This past summer, I was lucky enough to work and live on a ranch in rural Wyoming. Although I spent most of my time working as a waitress, in my off time, I was fishing at the river. Fly fishing, to be technical. My closest friend at the ranch was named Kate, and she happened to be the only female fly fishing guide that worked at the ranch. Kate is awesome.
At first, Kate and I would go to the river simply to work on my cast. Because, let me tell you, casting with a fly rod is an art. It’s all about timing, finesse, and patience … not to mention dealing with untangling your line every three minutes. It took me weeks to even get my cast to land in the right place. I’m still learning where I even want to be casting my line. Kate, along with many fishermen and fisherwomen, calls that “reading the water.” Reading the water has to do with the speed, depth, and topography of the water and the rocks beneath it. I’m still learning to read.
You wouldn’t expect fishing to be about reading, would you? Well, it’s not just reading. It’s also about observation and memorization. And by that, I mean observing the “fly hatch” on the water to decide what fly you should tie onto your line. Fly hatches change with the seasons, the temperature, the quality of the water, the ecology of the area you are fishing, and even the time of day! If you want to be a really good fly fisherman/woman, you should also memorize the jargon of fly names — like the parachute adams, the woolly bugger, the caddis pupa nymph, or the black stonefly, just to name a few.

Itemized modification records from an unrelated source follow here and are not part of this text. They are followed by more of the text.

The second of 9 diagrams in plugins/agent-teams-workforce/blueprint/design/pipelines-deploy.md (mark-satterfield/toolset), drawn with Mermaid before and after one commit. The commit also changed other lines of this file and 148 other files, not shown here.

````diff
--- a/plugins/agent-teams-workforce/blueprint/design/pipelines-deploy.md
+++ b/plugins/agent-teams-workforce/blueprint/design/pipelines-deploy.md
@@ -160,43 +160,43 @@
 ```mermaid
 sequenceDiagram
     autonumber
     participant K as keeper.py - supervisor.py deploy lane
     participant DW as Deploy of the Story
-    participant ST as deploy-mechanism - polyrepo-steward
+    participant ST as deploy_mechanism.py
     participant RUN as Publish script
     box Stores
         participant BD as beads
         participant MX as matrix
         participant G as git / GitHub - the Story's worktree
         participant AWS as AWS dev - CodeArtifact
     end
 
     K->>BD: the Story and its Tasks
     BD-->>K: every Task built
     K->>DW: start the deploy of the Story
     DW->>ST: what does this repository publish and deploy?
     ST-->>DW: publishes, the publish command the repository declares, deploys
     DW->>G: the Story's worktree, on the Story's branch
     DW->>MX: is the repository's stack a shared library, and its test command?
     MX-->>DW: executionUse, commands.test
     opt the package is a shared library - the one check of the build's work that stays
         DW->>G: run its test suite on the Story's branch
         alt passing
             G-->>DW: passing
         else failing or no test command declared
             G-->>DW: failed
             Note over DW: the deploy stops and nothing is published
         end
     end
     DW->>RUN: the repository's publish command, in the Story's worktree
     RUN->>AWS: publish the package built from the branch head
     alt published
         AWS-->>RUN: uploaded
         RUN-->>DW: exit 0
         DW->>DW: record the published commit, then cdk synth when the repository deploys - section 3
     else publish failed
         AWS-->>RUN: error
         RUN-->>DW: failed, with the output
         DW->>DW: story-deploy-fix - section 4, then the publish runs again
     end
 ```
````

So, there’s water reading, fly naming and identification, and casting. By the way, there are many different types of casts, like the roll cast, the tension cast, the bow and arrow cast, the traditional cast, etc. There’s also different types of knots used to tie flies onto your line. This is a skill in which I have very little knowledge and experience. I know one knot — the clinch knot. Depending on how you’d like your fly to move in the water (and what types and sizes of fish you’re trying to attract), there are a multitude of knots you could tie in order to accomplish this.

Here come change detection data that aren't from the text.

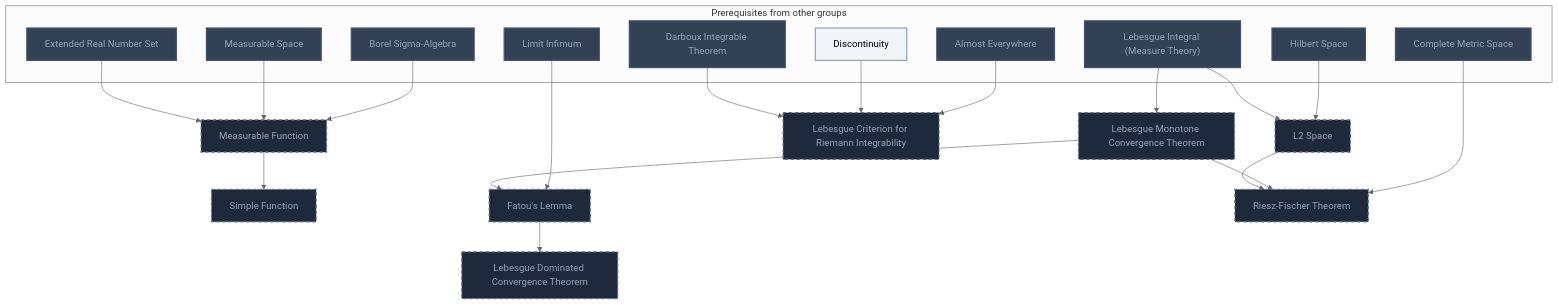
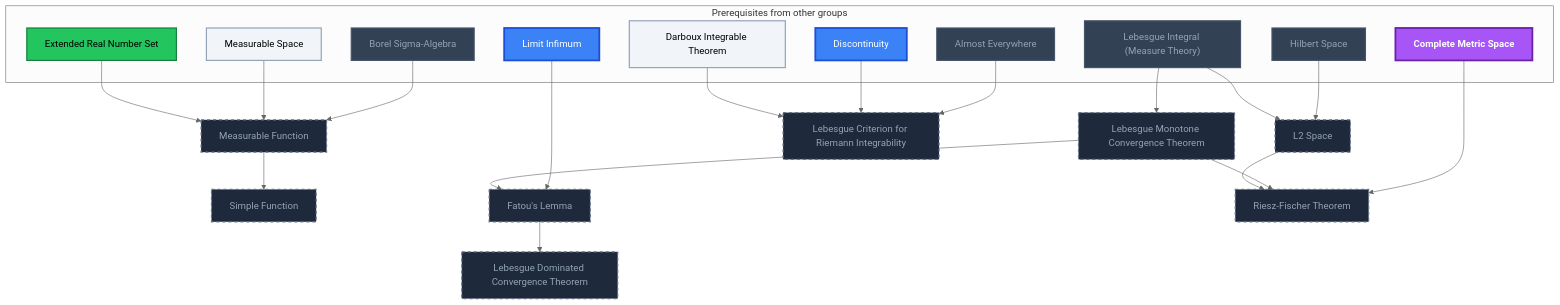
One commit to MRauf1/My-Notes changed diagram 17 of 22 in Gamification/Skill Trees/Real Analysis.md. Above: the diagram before and after it, drawn with Mermaid (neutral theme). The commit also changed other lines of this file and 145 other files, not shown here.

````diff
--- a/Gamification/Skill Trees/Real Analysis.md
+++ b/Gamification/Skill Trees/Real Analysis.md
@@ -1321,52 +1358,55 @@
 ```mermaid
 flowchart TD
     classDef planned fill:#1E293B,stroke:#64748B,stroke-width:2px,stroke-dasharray:5 5,color:#94A3B8;
     classDef locked fill:#334155,stroke:#475569,stroke-width:2px,color:#94A3B8;
     classDef L0 fill:#F1F5F9,stroke:#94A3B8,stroke-width:2px,color:#000000;
     classDef L1 fill:#22C55E,stroke:#15803D,stroke-width:2px,color:#000000;
     classDef L2 fill:#3B82F6,stroke:#1D4ED8,stroke-width:3px,color:#FFFFFF;
     classDef L3 fill:#A855F7,stroke:#6B21A8,stroke-width:3px,color:#FFFFFF,font-weight:bold;
     classDef L4 fill:#F97316,stroke:#C2410C,stroke-width:4px,color:#000000,font-weight:bold;
     classDef L5 fill:#FFD700,stroke:#FF8C00,stroke-width:5px,color:#000000,font-weight:bold;
     classDef rusty stroke:#8B4513,stroke-width:4px,stroke-dasharray:3 3;
     subgraph sg_prereqs["Prerequisites from other groups"]
         n_borel_sigma_algebra["Borel Sigma-Algebra"]
         n_measurable_space["Measurable Space"]
         n_extended_real_number_set["Extended Real Number Set"]
         n_lebesgue_integral_measure_theory["Lebesgue Integral (Measure Theory)"]
         n_limit_infimum["Limit Infimum"]
         n_almost_everywhere["Almost Everywhere"]
         n_discontinuity["Discontinuity"]
         n_darboux_integrable_theorem["Darboux Integrable Theorem"]
         n_hilbert_space["Hilbert Space"]
         n_complete_metric_space["Complete Metric Space"]
     end
     n_measurable_function["Measurable Function"]
     n_simple_function["Simple Function"]
     n_lebesgue_monotone_convergence_theorem["Lebesgue Monotone Convergence Theorem"]
     n_fatou_s_lemma["Fatou's Lemma"]
     n_lebesgue_dominated_convergence_theorem["Lebesgue Dominated Convergence Theorem"]
     n_lebesgue_criterion_for_riemann_integrability["Lebesgue Criterion for Riemann Integrability"]
     n_l2_space["L2 Space"]
     n_riesz_fischer_theorem["Riesz-Fischer Theorem"]
     n_borel_sigma_algebra --> n_measurable_function
     n_measurable_space --> n_measurable_function
     n_extended_real_number_set --> n_measurable_function
     n_measurable_function --> n_simple_function
     n_lebesgue_integral_measure_theory --> n_lebesgue_monotone_convergence_theorem
     n_limit_infimum --> n_fatou_s_lemma
     n_lebesgue_monotone_convergence_theorem --> n_fatou_s_lemma
     n_fatou_s_lemma --> n_lebesgue_dominated_convergence_theorem
     n_almost_everywhere --> n_lebesgue_criterion_for_riemann_integrability
     n_discontinuity --> n_lebesgue_criterion_for_riemann_integrability
     n_darboux_integrable_theorem --> n_lebesgue_criterion_for_riemann_integrability
     n_hilbert_space --> n_l2_space
     n_lebesgue_integral_measure_theory --> n_l2_space
     n_complete_metric_space --> n_riesz_fischer_theorem
     n_lebesgue_monotone_convergence_theorem --> n_riesz_fischer_theorem
     n_l2_space --> n_riesz_fischer_theorem
     class n_measurable_function,n_simple_function,n_lebesgue_monotone_convergence_theorem,n_fatou_s_lemma,n_lebesgue_dominated_convergence_theorem,n_lebesgue_criterion_for_riemann_integrability,n_l2_space,n_riesz_fischer_theorem planned;
-    class n_borel_sigma_algebra,n_measurable_space,n_extended_real_number_set,n_lebesgue_integral_measure_theory,n_limit_infimum,n_almost_everywhere,n_darboux_integrable_theorem,n_hilbert_space,n_complete_metric_space locked;
-    class n_discontinuity L0;
+    class n_borel_sigma_algebra,n_lebesgue_integral_measure_theory,n_almost_everywhere,n_hilbert_space locked;
+    class n_measurable_space,n_darboux_integrable_theorem L0;
+    class n_extended_real_number_set L1;
+    class n_limit_infimum,n_discontinuity L2;
+    class n_complete_metric_space L3;
     class n_borel_sigma_algebra,n_measurable_space,n_extended_real_number_set,n_lebesgue_integral_measure_theory,n_limit_infimum,n_almost_everywhere,n_discontinuity,n_darboux_integrable_theorem,n_hilbert_space,n_complete_metric_space internal-link;
 ```
````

Speaking of fish, that’s another memorization opportunity! Fish types depend on the type of water (salt, fresh, brackish), the geographical location of the body of water in which you are fishing, the time of the year (for migratory and spawning purposes), and more. This summer, I was predominantly fishing in a river with Brown and Rainbow Trout. In neighboring streams and ponds around the ranch, you could find Brook Trout, Tiger Trout, and (rarely) Mountain Whitefish. All of these fish types have different appearances, mannerisms, and behaviors. Even further, there are mechanisms to identify sex within a fish species. For example, male Brook Trout tend to develop a brighter belly color compared to females during spawning season. I’m sure you all can imagine the biological reasons for this phenomenon.

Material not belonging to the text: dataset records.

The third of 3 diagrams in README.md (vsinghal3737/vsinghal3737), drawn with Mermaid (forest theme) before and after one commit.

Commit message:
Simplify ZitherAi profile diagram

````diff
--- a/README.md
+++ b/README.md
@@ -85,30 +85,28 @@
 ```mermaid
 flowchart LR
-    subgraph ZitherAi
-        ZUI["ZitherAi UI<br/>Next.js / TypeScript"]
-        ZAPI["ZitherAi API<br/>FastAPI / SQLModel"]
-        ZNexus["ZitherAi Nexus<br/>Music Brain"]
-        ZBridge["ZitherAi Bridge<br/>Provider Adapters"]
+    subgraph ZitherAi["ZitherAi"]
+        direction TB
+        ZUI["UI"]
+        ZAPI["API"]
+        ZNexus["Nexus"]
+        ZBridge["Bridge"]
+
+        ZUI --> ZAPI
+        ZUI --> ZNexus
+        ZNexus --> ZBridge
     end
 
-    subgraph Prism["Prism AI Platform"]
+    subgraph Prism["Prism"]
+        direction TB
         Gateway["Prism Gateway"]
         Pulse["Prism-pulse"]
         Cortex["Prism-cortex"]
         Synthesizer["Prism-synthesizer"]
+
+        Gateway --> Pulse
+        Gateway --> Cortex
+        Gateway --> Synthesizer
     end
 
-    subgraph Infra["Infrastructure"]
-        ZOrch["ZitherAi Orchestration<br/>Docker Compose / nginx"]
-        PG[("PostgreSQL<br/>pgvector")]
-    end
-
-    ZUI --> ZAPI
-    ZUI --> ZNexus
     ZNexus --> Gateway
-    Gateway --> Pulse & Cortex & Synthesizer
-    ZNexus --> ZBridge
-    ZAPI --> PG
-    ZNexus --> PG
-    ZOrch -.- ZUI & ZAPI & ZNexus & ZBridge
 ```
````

Just from this brief introduction to fly fishing, you might be able to see how my passion was born and how it has grown since. I am now an active member of The Williams Fishing Club (follow us on Instagram @williamsfishingclub) and try to get out on the rivers around Williamstown at least once a week. So, if you’re looking for something new to try, try fishing! All you need is a fishing license in your respective state and an open mind. Before this summer, I thought fishing was a boring hobby mostly for men. I was wrong: fishing is a talent, a challenge, an art. Tight lines, everyone!